■ **ABOUT THIS TASK**
Would you repeat every entry below word for word but drop the images?

** THE DATA follows **

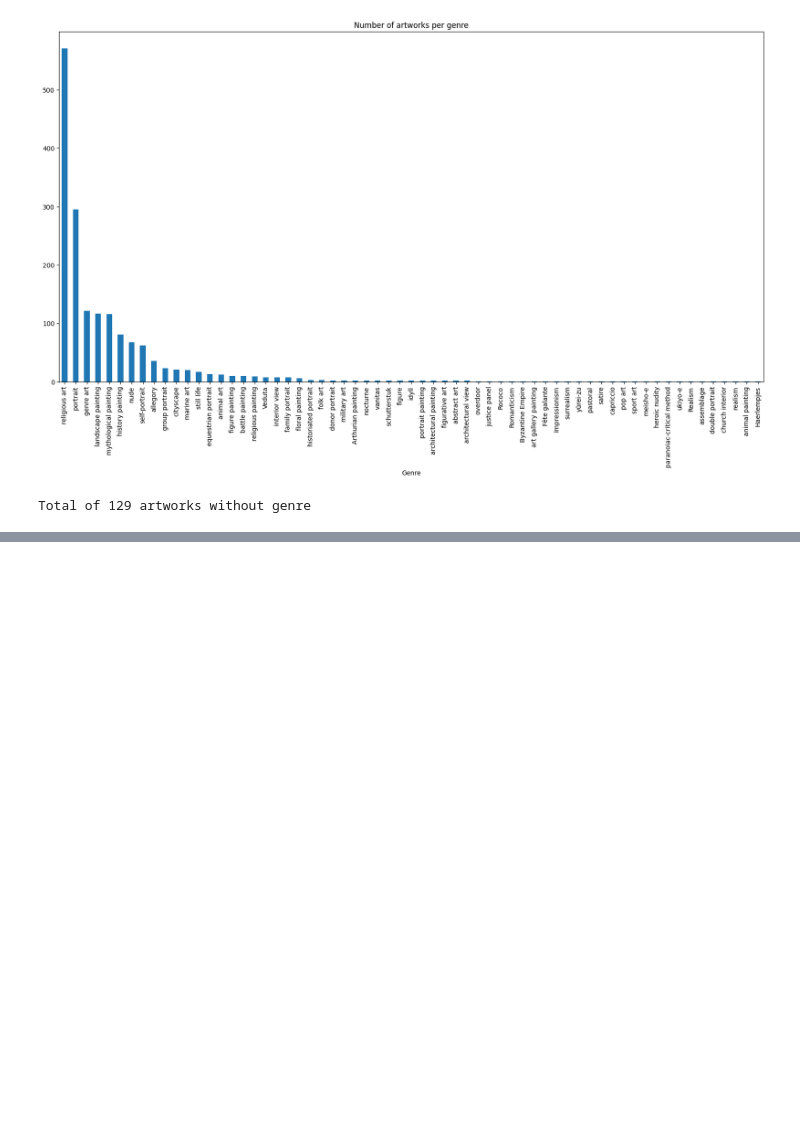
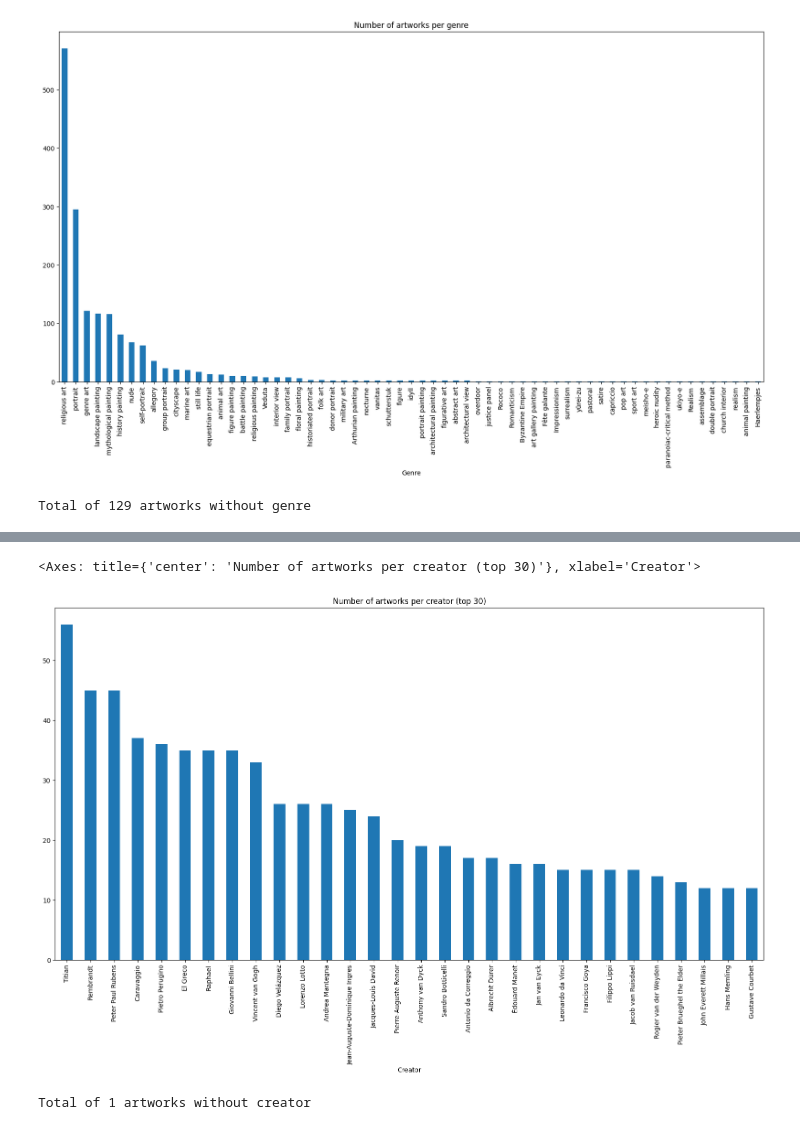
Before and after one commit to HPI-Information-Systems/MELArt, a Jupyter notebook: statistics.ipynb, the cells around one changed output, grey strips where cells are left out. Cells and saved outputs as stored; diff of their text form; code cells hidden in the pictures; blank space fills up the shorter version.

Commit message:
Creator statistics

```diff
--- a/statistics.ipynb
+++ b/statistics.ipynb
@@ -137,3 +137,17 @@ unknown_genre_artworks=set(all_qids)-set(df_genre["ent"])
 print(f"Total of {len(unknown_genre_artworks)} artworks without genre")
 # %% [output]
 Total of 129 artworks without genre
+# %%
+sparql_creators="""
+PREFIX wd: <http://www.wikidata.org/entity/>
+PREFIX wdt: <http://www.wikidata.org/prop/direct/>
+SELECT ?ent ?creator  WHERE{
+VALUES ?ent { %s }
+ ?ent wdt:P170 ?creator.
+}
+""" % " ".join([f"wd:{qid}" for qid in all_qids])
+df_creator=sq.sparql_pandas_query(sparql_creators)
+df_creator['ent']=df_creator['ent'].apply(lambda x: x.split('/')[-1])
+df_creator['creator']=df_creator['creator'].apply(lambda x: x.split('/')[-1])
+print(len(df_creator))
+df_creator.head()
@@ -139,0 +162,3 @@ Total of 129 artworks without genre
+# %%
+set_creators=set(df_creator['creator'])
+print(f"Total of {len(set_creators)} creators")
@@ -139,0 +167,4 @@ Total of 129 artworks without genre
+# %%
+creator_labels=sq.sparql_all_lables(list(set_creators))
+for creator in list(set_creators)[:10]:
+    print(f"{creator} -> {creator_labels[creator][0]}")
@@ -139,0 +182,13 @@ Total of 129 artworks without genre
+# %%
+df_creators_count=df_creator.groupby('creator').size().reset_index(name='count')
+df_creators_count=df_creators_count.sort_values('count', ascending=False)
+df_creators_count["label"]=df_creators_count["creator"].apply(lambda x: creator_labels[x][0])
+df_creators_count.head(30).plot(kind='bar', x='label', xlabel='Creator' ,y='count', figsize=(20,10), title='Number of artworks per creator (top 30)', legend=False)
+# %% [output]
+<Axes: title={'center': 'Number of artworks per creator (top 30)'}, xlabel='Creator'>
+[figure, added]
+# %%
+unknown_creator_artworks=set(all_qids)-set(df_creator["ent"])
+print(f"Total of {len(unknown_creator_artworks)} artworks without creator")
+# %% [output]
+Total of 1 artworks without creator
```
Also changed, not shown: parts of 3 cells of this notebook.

** End of THE DATA **

■ **WRITTEN ANSWER**
Before and after one commit to HPI-Information-Systems/MELArt, a Jupyter notebook: statistics.ipynb, the cells around one changed output, grey strips where cells are left out. Cells and saved outputs as stored; diff of their text form; code cells hidden in the pictures; blank space fills up the shorter version.

Commit message:
Creator statistics

```diff
--- a/statistics.ipynb
+++ b/statistics.ipynb
@@ -137,3 +137,17 @@ unknown_genre_artworks=set(all_qids)-set(df_genre["ent"])
 print(f"Total of {len(unknown_genre_artworks)} artworks without genre")
 # %% [output]
 Total of 129 artworks without genre
+# %%
+sparql_creators="""
+PREFIX wd: <http://www.wikidata.org/entity/>
+PREFIX wdt: <http://www.wikidata.org/prop/direct/>
+SELECT ?ent ?creator  WHERE{
+VALUES ?ent { %s }
+ ?ent wdt:P170 ?creator.
+}
+""" % " ".join([f"wd:{qid}" for qid in all_qids])
+df_creator=sq.sparql_pandas_query(sparql_creators)
+df_creator['ent']=df_creator['ent'].apply(lambda x: x.split('/')[-1])
+df_creator['creator']=df_creator['creator'].apply(lambda x: x.split('/')[-1])
+print(len(df_creator))
+df_creator.head()
@@ -139,0 +162,3 @@ Total of 129 artworks without genre
+# %%
+set_creators=set(df_creator['creator'])
+print(f"Total of {len(set_creators)} creators")
@@ -139,0 +167,4 @@ Total of 129 artworks without genre
+# %%
+creator_labels=sq.sparql_all_lables(list(set_creators))
+for creator in list(set_creators)[:10]:
+    print(f"{creator} -> {creator_labels[creator][0]}")
@@ -139,0 +182,13 @@ Total of 129 artworks without genre
+# %%
+df_creators_count=df_creator.groupby('creator').size().reset_index(name='count')
+df_creators_count=df_creators_count.sort_values('count', ascending=False)
+df_creators_count["label"]=df_creators_count["creator"].apply(lambda x: creator_labels[x][0])
+df_creators_count.head(30).plot(kind='bar', x='label', xlabel='Creator' ,y='count', figsize=(20,10), title='Number of artworks per creator (top 30)', legend=False)
+# %% [output]
+<Axes: title={'center': 'Number of artworks per creator (top 30)'}, xlabel='Creator'>
+[figure, added]
+# %%
+unknown_creator_artworks=set(all_qids)-set(df_creator["ent"])
+print(f"Total of {len(unknown_creator_artworks)} artworks without creator")
+# %% [output]
+Total of 1 artworks without creator
```
Also changed, not shown: parts of 3 cells of this notebook.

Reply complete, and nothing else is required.